Assigned task:
What is needed is a single figure: how many lines of the records below contain the word "landing".

Input data:
BEGIN

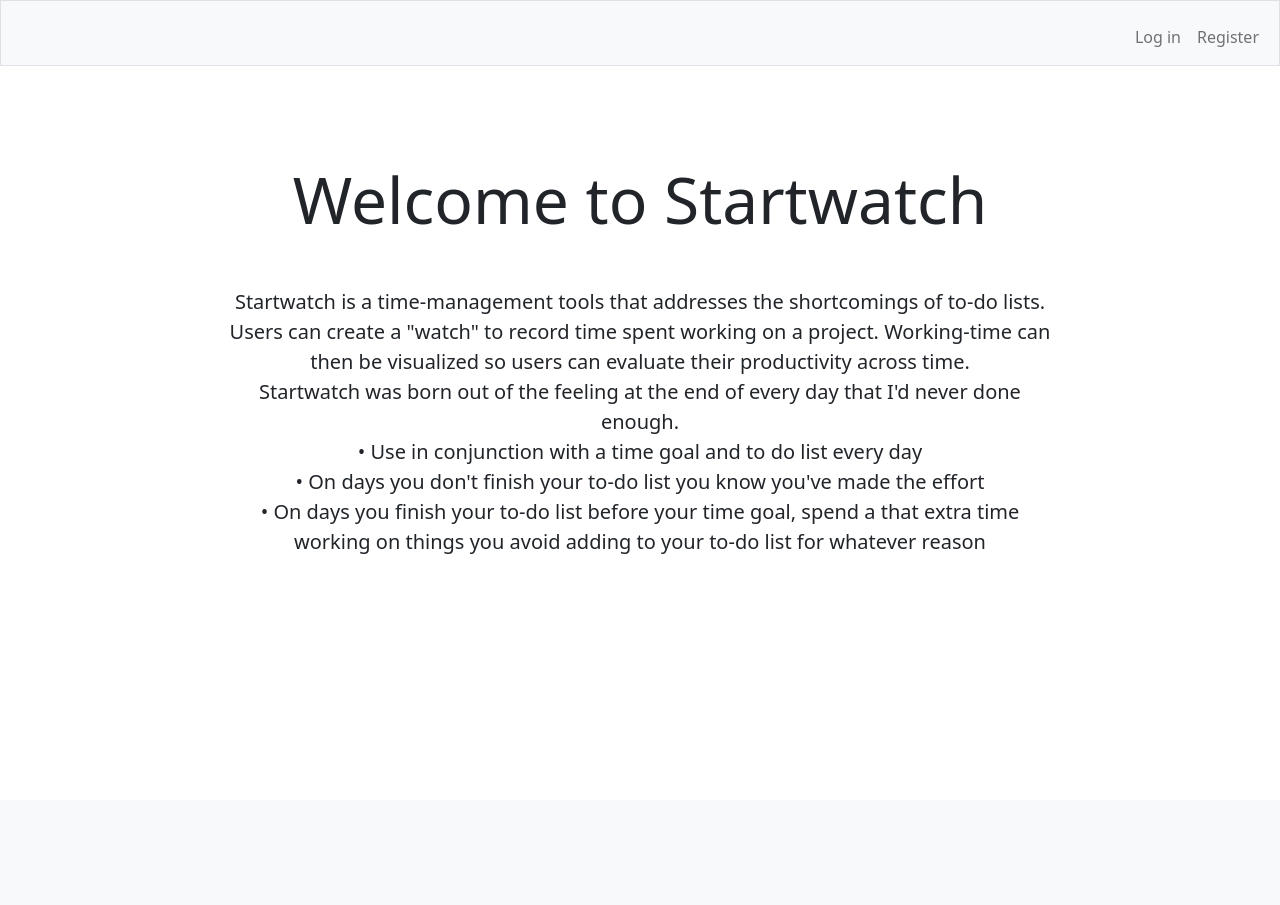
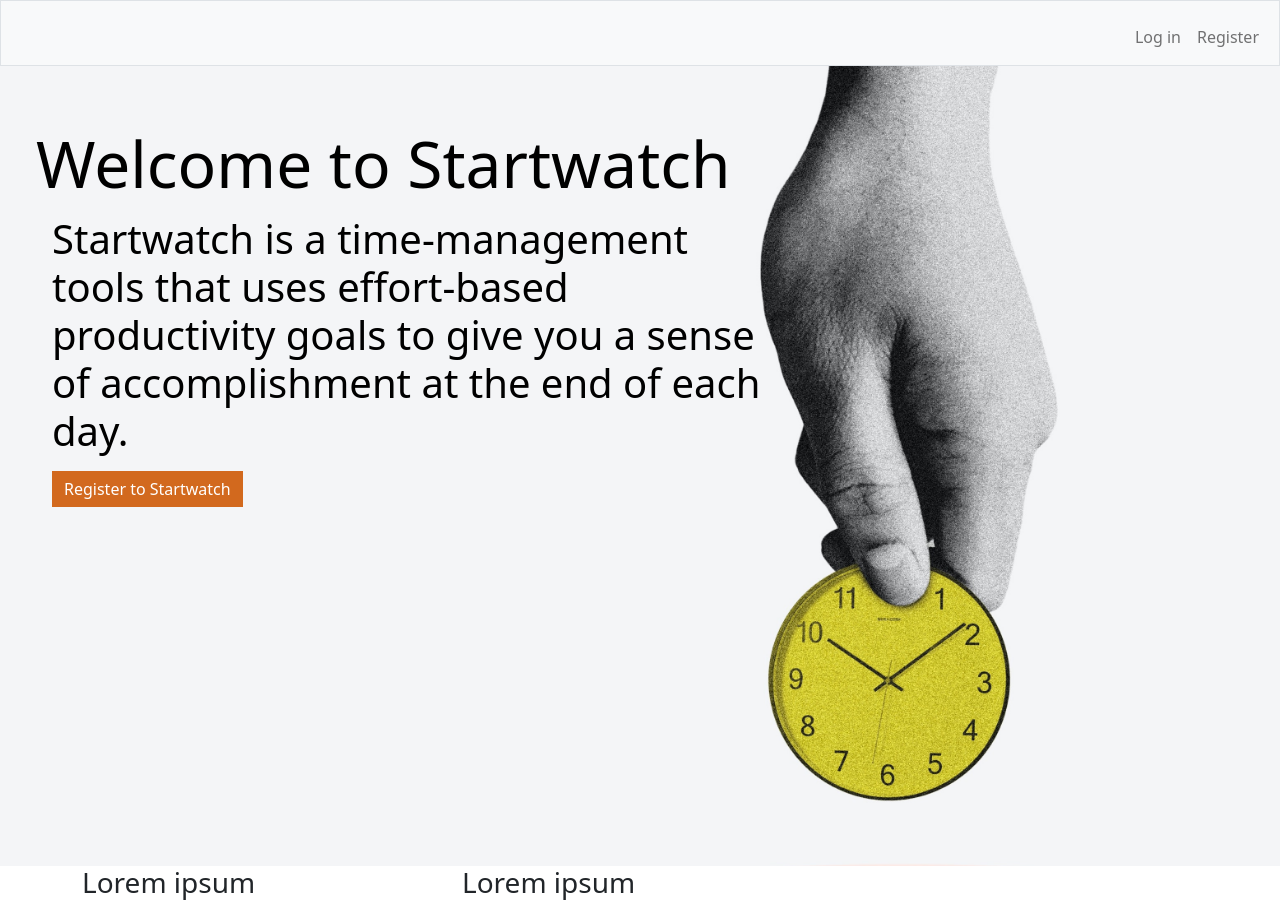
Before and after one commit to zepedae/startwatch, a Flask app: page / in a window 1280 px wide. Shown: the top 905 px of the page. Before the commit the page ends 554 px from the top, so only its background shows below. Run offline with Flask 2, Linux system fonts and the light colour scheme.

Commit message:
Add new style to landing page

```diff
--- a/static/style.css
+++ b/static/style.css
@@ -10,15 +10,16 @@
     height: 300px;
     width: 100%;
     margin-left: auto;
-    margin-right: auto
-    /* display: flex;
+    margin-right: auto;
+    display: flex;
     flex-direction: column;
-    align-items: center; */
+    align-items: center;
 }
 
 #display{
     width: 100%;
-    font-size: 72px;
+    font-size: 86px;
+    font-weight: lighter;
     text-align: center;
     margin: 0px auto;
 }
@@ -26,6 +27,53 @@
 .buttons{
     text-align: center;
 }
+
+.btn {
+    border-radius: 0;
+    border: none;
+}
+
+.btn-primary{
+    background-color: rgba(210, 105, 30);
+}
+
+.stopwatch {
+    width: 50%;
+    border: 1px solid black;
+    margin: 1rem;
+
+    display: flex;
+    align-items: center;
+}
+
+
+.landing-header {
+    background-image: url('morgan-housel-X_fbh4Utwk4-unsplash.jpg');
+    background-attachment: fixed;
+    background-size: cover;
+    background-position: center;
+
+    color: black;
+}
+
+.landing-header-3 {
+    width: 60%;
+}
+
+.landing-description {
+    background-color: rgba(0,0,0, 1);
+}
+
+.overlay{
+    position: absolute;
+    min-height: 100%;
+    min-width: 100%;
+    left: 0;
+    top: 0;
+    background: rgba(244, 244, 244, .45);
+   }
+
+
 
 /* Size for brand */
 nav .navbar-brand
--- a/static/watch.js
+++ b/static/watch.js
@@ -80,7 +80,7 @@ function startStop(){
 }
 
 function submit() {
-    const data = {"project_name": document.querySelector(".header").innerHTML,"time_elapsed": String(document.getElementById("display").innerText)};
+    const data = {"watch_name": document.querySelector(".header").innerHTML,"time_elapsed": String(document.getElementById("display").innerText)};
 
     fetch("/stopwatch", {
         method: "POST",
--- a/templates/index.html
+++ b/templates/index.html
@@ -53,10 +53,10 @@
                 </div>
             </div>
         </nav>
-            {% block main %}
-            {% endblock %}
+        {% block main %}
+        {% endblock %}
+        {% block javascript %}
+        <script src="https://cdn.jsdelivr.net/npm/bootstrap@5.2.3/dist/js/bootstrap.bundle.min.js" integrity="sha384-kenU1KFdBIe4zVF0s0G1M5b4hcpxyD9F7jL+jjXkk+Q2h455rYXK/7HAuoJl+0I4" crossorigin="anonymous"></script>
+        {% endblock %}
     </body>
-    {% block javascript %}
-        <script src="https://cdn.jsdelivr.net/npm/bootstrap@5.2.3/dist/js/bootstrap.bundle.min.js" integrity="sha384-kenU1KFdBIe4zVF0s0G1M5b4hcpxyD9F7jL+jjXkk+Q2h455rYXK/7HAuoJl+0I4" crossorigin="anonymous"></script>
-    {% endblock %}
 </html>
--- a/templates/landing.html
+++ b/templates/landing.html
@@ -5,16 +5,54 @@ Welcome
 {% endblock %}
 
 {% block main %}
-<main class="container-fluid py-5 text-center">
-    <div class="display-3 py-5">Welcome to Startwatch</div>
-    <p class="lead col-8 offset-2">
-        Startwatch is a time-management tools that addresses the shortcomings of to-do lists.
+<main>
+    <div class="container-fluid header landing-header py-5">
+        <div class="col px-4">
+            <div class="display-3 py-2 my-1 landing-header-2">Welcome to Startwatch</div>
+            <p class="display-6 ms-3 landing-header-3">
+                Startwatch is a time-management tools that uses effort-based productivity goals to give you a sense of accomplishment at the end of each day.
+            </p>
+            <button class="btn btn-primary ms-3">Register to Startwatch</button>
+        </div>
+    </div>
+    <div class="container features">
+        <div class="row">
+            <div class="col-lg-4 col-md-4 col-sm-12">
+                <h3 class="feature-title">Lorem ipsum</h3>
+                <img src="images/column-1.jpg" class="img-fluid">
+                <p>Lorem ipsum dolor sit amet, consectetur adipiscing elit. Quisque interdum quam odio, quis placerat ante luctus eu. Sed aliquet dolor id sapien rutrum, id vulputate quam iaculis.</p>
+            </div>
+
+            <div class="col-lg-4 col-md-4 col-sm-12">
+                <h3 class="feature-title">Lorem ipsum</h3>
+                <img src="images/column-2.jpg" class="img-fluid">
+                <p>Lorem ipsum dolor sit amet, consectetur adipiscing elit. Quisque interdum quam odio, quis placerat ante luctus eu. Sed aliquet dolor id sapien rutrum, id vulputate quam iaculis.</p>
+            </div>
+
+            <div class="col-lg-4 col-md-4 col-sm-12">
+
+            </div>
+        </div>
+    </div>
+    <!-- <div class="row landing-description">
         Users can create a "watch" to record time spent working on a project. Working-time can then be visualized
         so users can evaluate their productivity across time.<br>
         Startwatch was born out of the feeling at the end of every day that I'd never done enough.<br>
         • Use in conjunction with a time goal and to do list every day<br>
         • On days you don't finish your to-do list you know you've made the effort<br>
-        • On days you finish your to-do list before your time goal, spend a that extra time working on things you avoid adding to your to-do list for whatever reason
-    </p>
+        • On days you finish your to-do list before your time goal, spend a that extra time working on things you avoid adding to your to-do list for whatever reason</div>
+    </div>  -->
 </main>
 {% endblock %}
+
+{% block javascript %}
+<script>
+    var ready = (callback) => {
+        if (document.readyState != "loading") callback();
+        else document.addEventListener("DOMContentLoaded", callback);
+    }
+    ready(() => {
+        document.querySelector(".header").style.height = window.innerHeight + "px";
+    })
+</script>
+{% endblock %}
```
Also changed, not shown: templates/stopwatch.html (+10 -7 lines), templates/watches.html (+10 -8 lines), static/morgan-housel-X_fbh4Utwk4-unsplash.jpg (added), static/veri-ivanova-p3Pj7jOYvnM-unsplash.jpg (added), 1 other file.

END

Response to the exercise:
10